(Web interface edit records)
--------------------------------
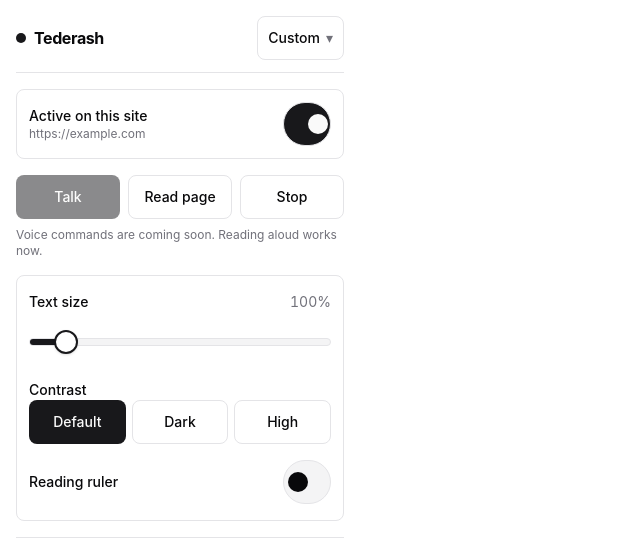
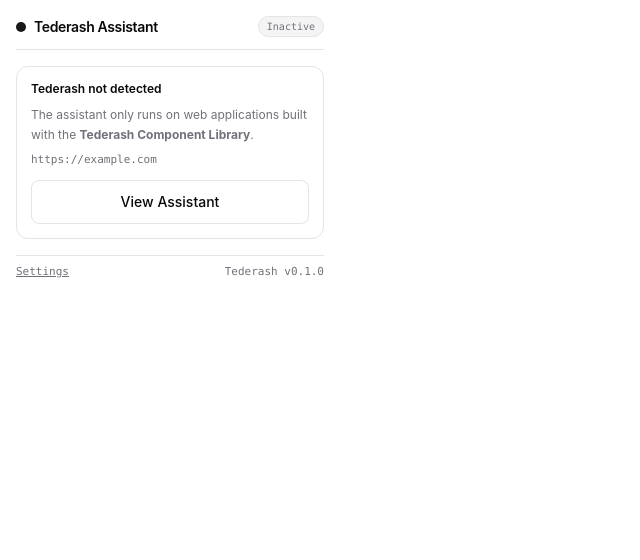
Before and after one commit to Tederash/tederash, a Next.js app in the folder extension/: page /popup in a window 1280 px wide. Shown: the top 560 px of the page, without its empty margins (0-640 px from the left). Built offline with nearby package versions, Linux system fonts and the light colour scheme.

Commit message:
refactor(extension): remove non-agentic text enlarging, ruler, and toolbar features

```diff
--- a/extension/src/components/popup/PopupView.tsx
+++ b/extension/src/components/popup/PopupView.tsx
@@ -1,45 +1,30 @@
-import React, { useCallback, useEffect, useState } from 'react';
+import React, { useEffect, useState } from 'react';
 import { Button } from '../ui/Button';
-import { Slider } from '../ui/Slider';
-import { Switch } from '../ui/Switch';
-import { ProfileMenu } from './ProfileMenu';
-import { getActiveTabInfo, sendToBackground } from '../../lib/runtime';
-import {
-  createEnvelope,
-  type PingResponse,
-  type SettingsGetResponse,
-  type TtsResponse,
-} from '../../shared/messages';
-import type { SettingsPatch } from '../../shared/settings/schema';
-import type { ThemeMode } from '../../shared/types';
+import { getActiveTabInfo, isExtensionContext, openExtensionRoute, sendToBackground } from '../../lib/runtime';
+import { createEnvelope } from '../../shared/messages';
+
+function openDashboard(): void {
+  openExtensionRoute('options.html');
+}
+
+function openSidePanel(tabId?: number): void {
+  if (isExtensionContext() && typeof chrome.sidePanel?.open === 'function' && tabId !== undefined) {
+    void chrome.sidePanel.open({ tabId });
+    if (typeof window !== 'undefined') window.close();
+  } else {
+    openExtensionRoute('sidepanel.html');
+  }
+}
 
 export function PopupView() {
   const [loading, setLoading] = useState(true);
-  const [statusMessage, setStatusMessage] = useState<string>('');
-  const [errorMessage, setErrorMessage] = useState<string>('');
-  const [reading, setReading] = useState(false);
   const [tabId, setTabId] = useState<number | undefined>();
   const [origin, setOrigin] = useState<string | undefined>();
+  const [tabTitle, setTabTitle] = useState<string>('');
   const [restricted, setRestricted] = useState(false);
-
-  const [profiles, setProfiles] = useState<SettingsGetResponse['profiles']>([]);
-  const [activeProfileId, setActiveProfileId] = useState('custom');
-  const [disabledOnSite, setDisabledOnSite] = useState(false);
-  const [textScale, setTextScale] = useState(1.0);
-  const [contrastTheme, setContrastTheme] = useState<ThemeMode>('default');
-  const [readingRuler, setReadingRuler] = useState(false);
-  const [connectionState, setConnectionState] = useState<'checking' | 'connected' | 'offline'>(
-    'checking'
-  );
-
-  const hydrateFromResponse = useCallback((res: SettingsGetResponse) => {
-    setProfiles(res.profiles);
-    setActiveProfileId(res.activeProfileId);
-    setDisabledOnSite(res.effective.disabledOnSite);
-    setTextScale(res.effective.adaptation.textScale);
-    setContrastTheme(res.effective.adaptation.contrastTheme);
-    setReadingRuler(res.effective.adaptation.readingRuler);
-  }, []);
+  const [isTederash, setIsTederash] = useState(false);
+  const [tederashProfile, setTederashProfile] = useState<string | undefined>();
+  const [tederashVersion, setTederashVersion] = useState<string | undefined>();
 
   useEffect(() => {
     let active = true;
@@ -49,37 +34,31 @@ export function PopupView() {
         if (!active) return;
         setTabId(tab.tabId);
         setOrigin(tab.origin);
+        setTabTitle(tab.origin || tab.url || '');
         setRestricted(tab.restricted);
 
-        const settingsRes = await sendToBackground<SettingsGetResponse>(
-          createEnvelope('settings/get', { origin: tab.origin, tabId: tab.tabId })
-        );
-        if (!active) return;
-        if (settingsRes.ok) {
-          hydrateFromResponse(settingsRes);
-        }
+        if (!tab.restricted && tab.tabId !== undefined) {
+          try {
+            const check = (await sendToBackground(
+              createEnvelope('tab/checkTederash', { tabId: tab.tabId })
+            )) as {
+              ok: boolean;
+              isTederash: boolean;
+              tederashVersion?: string;
+              tederashProfile?: string;
+            };
 
-        const bgPing = await sendToBackground<PingResponse>(createEnvelope('system/ping', {}));
-        if (!active) return;
-        if (bgPing.ok && !tab.restricted && tab.tabId !== undefined) {
-          try {
-            const contentPing = await sendToBackground<PingResponse>(
-              createEnvelope('tab/pingContent', { tabId: tab.tabId })
-            );
-            if (active) {
-              setConnectionState(contentPing.ok ? 'connected' : 'offline');
+            if (active && check?.ok) {
+              setIsTederash(check.isTederash);
+              setTederashVersion(check.tederashVersion);
+              setTederashProfile(check.tederashProfile);
             }
           } catch {
-            if (active) setConnectionState('offline');
+            if (active) setIsTederash(false);
           }
-        } else {
-          setConnectionState(bgPing.ok ? 'connected' : 'offline');
         }
-      } catch (err) {
-        if (active) {
-          setErrorMessage(err instanceof Error ? err.message : 'Unable to load settings.');
-          setConnectionState('offline');
-        }
+      } catch {
+        // Fallback for mock/dev environment
       } finally {
         if (active) setLoading(false);
       }
@@ -88,291 +67,95 @@ export function PopupView() {
     return () => {
       active = false;
     };
-  }, [hydrateFromResponse]);
-
-  async function handleProfileChange(nextId: string) {
-    setActiveProfileId(nextId);
-    const res = await sendToBackground<SettingsGetResponse>(
-      createEnvelope('settings/setProfile', { profileId: nextId, origin, tabId })
-    );
-    if (res.ok) {
-      hydrateFromResponse(res);
-      const name = res.profiles.find((p) => p.id === nextId)?.name ?? 'Profile';
-      setStatusMessage(`Profile set to ${name}`);
-    }
-  }
-
-  async function sendSiteOrGlobalPatch(patch: SettingsPatch, statusMessage?: string) {
-    const scope: 'site' | 'global' = origin ? 'site' : 'global';
-    const res = await sendToBackground<SettingsGetResponse>(
-      createEnvelope('settings/update', {
-        scope,
-        origin,
-        tabId,
-        patch,
-      })
-    );
-    if (res.ok) {
-      hydrateFromResponse(res);
-      if (statusMessage) setStatusMessage(statusMessage);
-    }
-  }
-
-  async function handleToggleSite(enabled: boolean) {
-    const nextDisabled = !enabled;
-    setDisabledOnSite(nextDisabled);
-    if (!origin) return;
-    await sendSiteOrGlobalPatch(
-      { disabledOnSite: nextDisabled },
-      nextDisabled ? 'Paused on this site' : 'Active on this site'
-    );
-  }
-
-  async function handleTextScale(nextScale: number) {
-    setTextScale(nextScale);
-    if (tabId === undefined) return;
-    await sendSiteOrGlobalPatch({ adaptation: { textScale: nextScale } });
-  }
-
-  async function handleContrastChange(nextTheme: ThemeMode) {
-    setContrastTheme(nextTheme);
-    await sendSiteOrGlobalPatch(
-      { adaptation: { contrastTheme: nextTheme } },
-      `Contrast set to ${nextTheme}`
-    );
-  }
-
-  async function handleRulerToggle(nextRuler: boolean) {
-    setReadingRuler(nextRuler);
-    await sendSiteOrGlobalPatch(
-      { adaptation: { readingRuler: nextRuler } },
-      nextRuler ? 'Reading ruler on — it follows your pointer' : 'Reading ruler off'
-    );
-  }
-
-  async function handleReadPage() {
-    if (tabId === undefined) return;
-    setReading(true);
-    setStatusMessage('Reading this page…');
-    try {
-      const res = await sendToBackground<TtsResponse>(
-        createEnvelope('tts/readPage', { tabId })
-      );
-      if (res.ok) {
-        setStatusMessage('Reading aloud. Press Stop to stop.');
-      } else {
-        setErrorMessage(res.error ?? 'Nothing to read on this page.');
-      }
-    } catch {
-      setErrorMessage('Reading is unavailable right now.');
-    } finally {
-      setReading(false);
-    }
-  }
-
-  async function handleStop() {
-    const res = await sendToBackground<TtsResponse>(createEnvelope('tts/stop', {}));
-    setStatusMessage(res.ok ? 'Stopped.' : 'Nothing was playing.');
-  }
+  }, []);
 
   if (loading) {
     return (
-      <main className="w-[360px] min-h-[320px] bg-bg p-4" aria-busy="true">
+      <main className="w-[340px] min-h-[220px] bg-bg p-4 flex flex-col gap-3 justify-center items-center" aria-busy="true">
         <span className="sr-only">Loading Tederash…</span>
-        <div className="flex flex-col gap-3">
-          <div className="h-10 animate-pulse rounded-md bg-surface-elevated" />
-          <div className="h-16 animate-pulse rounded-md bg-surface-elevated" />
-          <div className="h-40 animate-pulse rounded-md bg-surface-elevated" />
-        </div>
+        <div className="w-8 h-8 rounded-full border-2 border-border border-t-accent animate-spin" />
+        <span className="text-xs text-fg-muted font-mono">Checking active tab…</span>
       </main>
     );
   }
 
   return (
-    <main
-      className="w-[360px] max-h-[560px] overflow-y-auto bg-bg text-fg p-4 flex flex-col gap-4"
-      aria-busy={loading}
-    >
-      <header className="flex items-center justify-between gap-2 border-b border-border pb-3">
+    <main className="w-[340px] bg-bg text-fg p-4 flex flex-col gap-4 font-sans select-none">
+      <header className="flex items-center justify-between border-b border-border pb-3">
         <div className="flex items-center gap-2">
-          <span
-            className="inline-block h-2.5 w-2.5 rounded-full bg-accent"
-            aria-hidden="true"
-          />
-          <h1 className="text-base font-bold tracking-tight">Tederash</h1>
+          <span className="inline-block h-2.5 w-2.5 rounded-full bg-accent" aria-hidden="true" />
+          <h1 className="text-sm font-semibold tracking-tight">Tederash Assistant</h1>
         </div>
-        <ProfileMenu profiles={profiles} activeId={activeProfileId} onChange={(id) => void handleProfileChange(id)} />
+        {isTederash ? (
+          <span className="text-[10px] font-mono px-2 py-0.5 rounded-full bg-success/15 text-success border border-success/30 font-medium">
+            Active v{tederashVersion || '0.1.0'}
+          </span>
+        ) : (
+          <span className="text-[10px] font-mono px-2 py-0.5 rounded-full bg-surface-elevated text-fg-muted border border-border">
+            Inactive
+          </span>
+        )}
       </header>
 
-      {errorMessage ? (
-        <div
-          role="alert"
-          className="rounded-md border border-danger bg-surface p-3 text-sm text-danger"
-        >
-          {errorMessage}
+      {restricted ? (
+        <section className="rounded-lg border border-border bg-surface p-3 text-xs text-fg-muted flex flex-col gap-1">
+          <p className="font-medium text-fg">Restricted browser page</p>
+          <p>The assistant cannot attach to internal chrome:// or Web Store tabs.</p>
+        </section>
+      ) : isTederash ? (
+        <section className="rounded-lg border border-border bg-surface-elevated p-3.5 flex flex-col gap-2.5 shadow-xs">
+          <div className="flex items-center justify-between">
+            <span className="text-xs font-semibold text-fg truncate max-w-[200px]" title={origin}>
+              {origin || tabTitle || 'Tederash Application'}
+            </span>
+            {tederashProfile && (
+              <span className="text-[10px] font-mono px-1.5 py-0.5 rounded bg-surface border border-border text-fg-muted">
+                {tederashProfile}
+              </span>
+            )}
           </div>
-      ) : null}
-
-      {restricted ? (
-        <section
-          aria-label="Restricted page notice"
-          className="rounded-md border border-border bg-surface p-3 text-sm"
-        >
-          <p className="font-medium">Tederash cannot modify this browser page.</p>
-          <p className="mt-1 text-xs text-fg-muted">
-            Chrome restricts extensions on internal pages like chrome:// or the Web Store.
+          <p className="text-xs text-fg-muted leading-relaxed">
+            The Tederash Accessibility Runtime is active on this tab. Open the sidebar assistant to navigate, inspect, and interact with accessible components.
           </p>
-        </section>
-      ) : (
-        <>
-          <section aria-label="Site activation" className="rounded-md border border-border bg-surface px-3 py-2">
-            <Switch
-              id="site-master-switch"
-              label="Active on this site"
-              description={origin ?? 'Current page'}
-              checked={!disabledOnSite}
-              onCheckedChange={(checked) => void handleToggleSite(checked)}
-            />
-          </section>
-
-          <section aria-label="Primary actions" className="grid grid-cols-3 gap-2">
           <Button
             variant="primary"
             size="compact"
-              disabled
-              title="Voice control arrives in Phase P4 of the roadmap"
+            onClick={() => openSidePanel(tabId)}
+            className="w-full mt-1"
           >
-              Talk
+            Open Assistant Sidebar
           </Button>
+        </section>
+      ) : (
+        <section className="rounded-lg border border-border bg-surface p-3.5 flex flex-col gap-2 text-xs text-fg-muted">
+          <p className="font-semibold text-fg">Tederash not detected</p>
+          <p className="leading-relaxed">
+            The assistant only runs on web applications built with the <strong>Tederash Component Library</strong>.
+          </p>
+          <p className="text-[11px] font-mono truncate text-fg-muted" title={origin}>
+            {origin || 'Current Tab'}
+          </p>
           <Button
             variant="secondary"
             size="compact"
-              onClick={() => void handleReadPage()}
-              disabled={reading}
+            onClick={() => openSidePanel(tabId)}
+            className="w-full mt-1"
           >
-              {reading ? 'Reading…' : 'Read page'}
-            </Button>
-            <Button
-              variant="secondary"
-              size="compact"
-              onClick={() => void handleStop()}
-            >
-              Stop
+            View Assistant
           </Button>
         </section>
-          <p className="text-xs text-fg-muted -mt-2">
-            Voice commands are coming soon. Reading aloud works now.
-          </p>
-
-          <section
-            aria-label="Quick controls"
-            className="flex flex-col gap-3 rounded-md border border-border bg-surface p-3"
-          >
-            <Slider
-              id="quick-text-scale"
-              label="Text size"
-              value={textScale}
-              min={0.9}
-              max={2.0}
-              step={0.05}
-              valueText={`${Math.round(textScale * 100)}%`}
-              onValueChange={(val) => void handleTextScale(val)}
-            />
-
-            <fieldset className="flex flex-col gap-1.5">
-              <legend className="text-sm font-medium text-fg">Contrast</legend>
-              <div className="grid grid-cols-3 gap-1.5">
-                {(['default', 'dark', 'high-contrast'] as const).map((mode) => (
-                  <Button
-                    key={mode}
-                    size="compact"
-                    variant={contrastTheme === mode ? 'primary' : 'secondary'}
-                    aria-pressed={contrastTheme === mode}
-                    onClick={() => void handleContrastChange(mode)}
-                  >
-                    {mode === 'default' ? 'Default' : mode === 'dark' ? 'Dark' : 'High'}
-                  </Button>
-                ))}
-              </div>
-            </fieldset>
-
-            <Switch
-              id="quick-reading-ruler"
-              label="Reading ruler"
-              checked={readingRuler}
-              onCheckedChange={(checked) => void handleRulerToggle(checked)}
-            />
-          </section>
-        </>
       )}
 
-      <footer className="flex items-center justify-between border-t border-border pt-3 text-xs text-fg-muted">
-        <div className="flex items-center gap-3">
+      <footer className="flex items-center justify-between border-t border-border pt-2 text-[11px] text-fg-muted font-mono">
         <button
           type="button"
           onClick={() => openDashboard()}
-            className="min-h-[2.75rem] px-1 underline hover:text-fg"
+          className="hover:text-fg underline transition-colors"
         >
-            Dashboard
+          Settings
         </button>
-          <button
-            type="button"
-            onClick={() => openSidePanel(tabId)}
-            className="min-h-[2.75rem] px-1 font-semibold text-accent underline hover:text-fg"
-          >
-            Assistant
-          </button>
-          <button
-            type="button"
-            onClick={() => openOnboarding()}
-            className="min-h-[2.75rem] px-1 underline hover:text-fg"
-          >
-            Setup
-          </button>
-        </div>
-        <span data-testid="connection-status">
-          {connectionState === 'checking'
-            ? 'Checking…'
-            : connectionState === 'connected'
-              ? 'Connected'
-              : 'Standby'}
-        </span>
+        <span>Tederash v0.1.0</span>
       </footer>
-
-      <div className="sr-only" aria-live="polite">
-        {statusMessage}
-      </div>
     </main>
   );
 }
-
-function openDashboard(): void {
-  if (typeof chrome !== 'undefined' && chrome.runtime?.getURL && chrome.tabs?.create) {
-    void chrome.tabs.create({ url: chrome.runtime.getURL('options.html') });
-  } else if (typeof window !== 'undefined') {
-    window.open('/options', '_blank', 'noopener');
-  }
-}
-
-function openSidePanel(tabId?: number): void {
-  if (
-    typeof chrome !== 'undefined' &&
-    chrome.sidePanel &&
-    typeof chrome.sidePanel.open === 'function' &&
-    tabId !== undefined
-  ) {
-    void chrome.sidePanel.open({ tabId });
-  } else if (typeof chrome !== 'undefined' && chrome.runtime?.getURL && chrome.tabs?.create) {
-    void chrome.tabs.create({ url: chrome.runtime.getURL('sidepanel.html') });
-  } else if (typeof window !== 'undefined') {
-    window.open('/sidepanel', '_blank', 'noopener');
-  }
-}
-
-function openOnboarding(): void {
-  if (typeof chrome !== 'undefined' && chrome.runtime?.getURL && chrome.tabs?.create) {
-    void chrome.tabs.create({ url: chrome.runtime.getURL('onboarding.html') });
-  } else if (typeof window !== 'undefined') {
-    window.open('/onboarding', '_blank', 'noopener');
-  }
-}
--- a/extension/src/extension/background/agent/runner.ts
+++ b/extension/src/extension/background/agent/runner.ts
@@ -336,16 +336,6 @@ export async function runAgentTask(
         }),
         execute: async (args: { selector?: string }) => executeContentTool(tabId, session, 'read_text', args),
       }),
-      set_adaptation: tool({
-        description: 'Apply accessibility settings such as fontScale, high-contrast theme, or reading aids to the page',
-        inputSchema: z.object({
-          fontScale: z.number().optional().describe('Font scale factor (e.g. 1.25)'),
-          theme: z.enum(['light', 'dark', 'high-contrast']).optional().describe('Visual contrast theme'),
-          readingRuler: z.boolean().optional().describe('Enable reading guide ruler'),
-          largeTargets: z.boolean().optional().describe('Enlarge touch/click targets to 44px min'),
-        }),
-        execute: async (args: { fontScale?: number; theme?: 'light' | 'dark' | 'high-contrast'; readingRuler?: boolean; largeTargets?: boolean }) => executeContentTool(tabId, session, 'set_adaptation', args),
-      }),
       say: tool({
         description: 'Speak a concise message aloud to the user using text-to-speech',
         inputSchema: z.object({
--- a/extension/src/extension/background/index.ts
+++ b/extension/src/extension/background/index.ts
@@ -400,9 +400,7 @@ async function handleContentMessage(
   }
 
   const msg = parsed.data;
-  if (msg.type === 'page/ready' && sender.tab?.id !== undefined) {
-    const origin = isAllowedOrigin(msg.payload.url);
-    await sendAdaptToTab(sender.tab.id, origin);
+  if (msg.type === 'page/ready') {
     return { ok: true };
   }
 
--- a/extension/src/extension/content/adapt/engine.ts
+++ b/extension/src/extension/content/adapt/engine.ts
@@ -59,7 +59,7 @@ export class AdaptationEngine {
     }
 
     const cssLines: string[] = [
-      `html[data-tederash-active="true"] { --tederash-scale: ${adaptation.textScale}; font-size: calc(100% * var(--tederash-scale)) !important; }`,
+      `html[data-tederash-active="true"] { --tederash-scale: ${adaptation.textScale}; }`,
     ];
 
     if (adaptation.focusHighlight) {
@@ -123,40 +123,9 @@ export class AdaptationEngine {
     this.ledger.revert();
   }
 
-  /** Reading ruler: a translucent band that follows the pointer, in our own overlay element. */
-  private updateRuler(enabled: boolean): void {
-    if (enabled) {
-      if (!this.rulerEl) {
-        const el = document.createElement('div');
-        el.id = RULER_ID;
-        el.setAttribute('aria-hidden', 'true');
-        el.setAttribute(
-          'style',
-          [
-            'position: fixed',
-            'left: 0',
-            'right: 0',
-            'top: 0',
-            'height: 84px',
-            'pointer-events: none',
-            'z-index: 2147483646',
-            'background: linear-gradient(to bottom, rgba(37, 99, 235, 0.18), rgba(37, 99, 235, 0.05) 60%, transparent)',
-            'border-bottom: 2px solid rgba(37, 99, 235, 0.55)',
-            'box-shadow: 0 2px 10px rgba(15, 23, 42, 0.25)',
-            'will-change: transform',
-          ].join('; ')
-        );
-        (document.body ?? document.documentElement).appendChild(el);
-        this.rulerEl = el;
-
-        this.rulerHandler = (event: MouseEvent) => {
-          if (this.rulerEl) {
-            this.rulerEl.style.transform = `translateY(${event.clientY - 42}px)`;
-          }
-        };
-        window.addEventListener('mousemove', this.rulerHandler, { passive: true });
-      }
-    } else if (this.rulerEl) {
+  /** Reading ruler deprecated in favour of agentic assistance. */
+  private updateRuler(_enabled: boolean): void {
+    if (this.rulerEl) {
       if (this.rulerHandler) {
         window.removeEventListener('mousemove', this.rulerHandler);
         this.rulerHandler = null;
```
Also changed, not shown: extension/src/extension/background/llm/heuristic.ts (+11 -11 lines), 2 other files (tests, documents, lock files or other folders). Lines whose indentation alone changed are shown as unchanged.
--------------------------------
EXERCISE REQUIREMENTS
Copy out all lines above holding "setStatusMessage".

ANSWER SECTION
-  const [statusMessage, setStatusMessage] = useState<string>('');
-      setStatusMessage(`Profile set to ${name}`);
-      if (statusMessage) setStatusMessage(statusMessage);
-    setStatusMessage('Reading this page…');
-        setStatusMessage('Reading aloud. Press Stop to stop.');
-    setStatusMessage(res.ok ? 'Stopped.' : 'Nothing was playing.');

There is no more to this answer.